This weekend I had the blessing of visiting with Acadia Friends. I arrived Friday evening for a weekend of workshops and conversations (and potlucks!) regarding digital presence and outreach. I left them well equipped with information and next steps, and a willingness to experiment with some new platforms and forms of connection. I appreciated their tender concern for making sure all their members remain connected, and still trying to find additional ways of connecting with their wider community and Maine Friends.
After a full weekend, I worshipped with Acadia Friends on Sunday morning at the Community House in Northeast Harbor Maine. There were 15 of us, a welcoming place warmed with a fire that various Friends tended to throughout the worship. It felt like appropriate metaphor for us that morning – Friends gathered in the Presence, yet also attending to the human and practical of fire tending. There was one quiet hopeful message and gathered waiting worship. At the entrance on a small table, Friends had a box of “inspirations” – short Quaker sayings and quotations that might serve to prompt some thought and mediation in worship for the morning among attenders. I liked the idea of providing a simple flexible prompt for those who it might be helpful to. At the rise of worship the clerk read my travel minute, and it was enthusiastically endorsed.
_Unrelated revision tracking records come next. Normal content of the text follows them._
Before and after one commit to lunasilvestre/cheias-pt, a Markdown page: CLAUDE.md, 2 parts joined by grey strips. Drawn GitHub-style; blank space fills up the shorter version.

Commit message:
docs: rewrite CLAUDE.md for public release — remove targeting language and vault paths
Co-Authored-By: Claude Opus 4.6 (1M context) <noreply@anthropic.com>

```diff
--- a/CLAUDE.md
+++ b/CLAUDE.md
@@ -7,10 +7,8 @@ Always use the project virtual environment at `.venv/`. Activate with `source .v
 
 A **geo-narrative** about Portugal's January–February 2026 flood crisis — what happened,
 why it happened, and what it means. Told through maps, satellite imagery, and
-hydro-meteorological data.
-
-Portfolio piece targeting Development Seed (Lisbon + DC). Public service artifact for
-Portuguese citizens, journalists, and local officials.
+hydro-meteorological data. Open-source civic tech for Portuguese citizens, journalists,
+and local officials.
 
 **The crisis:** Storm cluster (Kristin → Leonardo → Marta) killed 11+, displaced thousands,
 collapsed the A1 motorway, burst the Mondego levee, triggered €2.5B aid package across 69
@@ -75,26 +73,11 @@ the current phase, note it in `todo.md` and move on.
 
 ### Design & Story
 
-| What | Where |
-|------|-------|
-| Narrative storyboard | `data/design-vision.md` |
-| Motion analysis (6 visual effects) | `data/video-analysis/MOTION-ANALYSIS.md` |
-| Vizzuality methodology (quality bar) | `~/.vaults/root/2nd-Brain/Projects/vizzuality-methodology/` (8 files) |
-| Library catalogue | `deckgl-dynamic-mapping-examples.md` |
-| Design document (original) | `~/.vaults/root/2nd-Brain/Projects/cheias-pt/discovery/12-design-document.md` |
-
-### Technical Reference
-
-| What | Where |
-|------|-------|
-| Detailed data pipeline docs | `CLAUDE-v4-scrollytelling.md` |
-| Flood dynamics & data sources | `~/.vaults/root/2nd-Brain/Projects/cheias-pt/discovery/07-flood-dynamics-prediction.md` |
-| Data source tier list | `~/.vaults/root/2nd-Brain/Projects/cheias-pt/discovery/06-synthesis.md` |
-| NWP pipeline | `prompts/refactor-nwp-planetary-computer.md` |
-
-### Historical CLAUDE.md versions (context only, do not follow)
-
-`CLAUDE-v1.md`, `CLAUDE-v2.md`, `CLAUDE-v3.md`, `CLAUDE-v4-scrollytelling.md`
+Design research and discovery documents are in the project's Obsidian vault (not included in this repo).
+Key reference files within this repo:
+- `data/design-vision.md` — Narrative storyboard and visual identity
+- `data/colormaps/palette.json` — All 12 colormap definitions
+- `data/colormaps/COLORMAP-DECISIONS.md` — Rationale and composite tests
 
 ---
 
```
After meeting I engaged in a number of conversations around my visit, and learned more about their work in their community and the wider Maine and Quaker worlds. I remained for their Peace and Social Concerns meeting, and was pleased to hear of all the work and growing edges of service supported by the meeting. These converstions and topics were all grounded in a more hopeful concern for bringing a “Quaker” sense of unity and hope and deep listening to their interactions with community members, each other, and local politicians and groups. There was a discussion of the YM Carbon Calculator, the continued conversations and work around white supremacy, and a discussion about the immediate needs of climate change and impacts on the most vulnerable especially in rural Maine.
Acadia Meeting is “small” by some standards in the winter months, and has more regulars and occasional visitors during the summer tourist season. It does seem year round to be filled with Friends supporting each other in their personal faith journeys and shared concerns, and I was grateful for the opportunity for this visit so far north. The distance itself was also a reminder that we as YM Friends often gather at quite a distance from the outposts of our yearly meeting body – and Friends still find a way to be connected to the Quaker Way and find faithful paths in their own context. While most of these Friends have never attended a YM gathering, they are often active and travel to their Vassalboro Quarterly Meetings and deeply value those connections.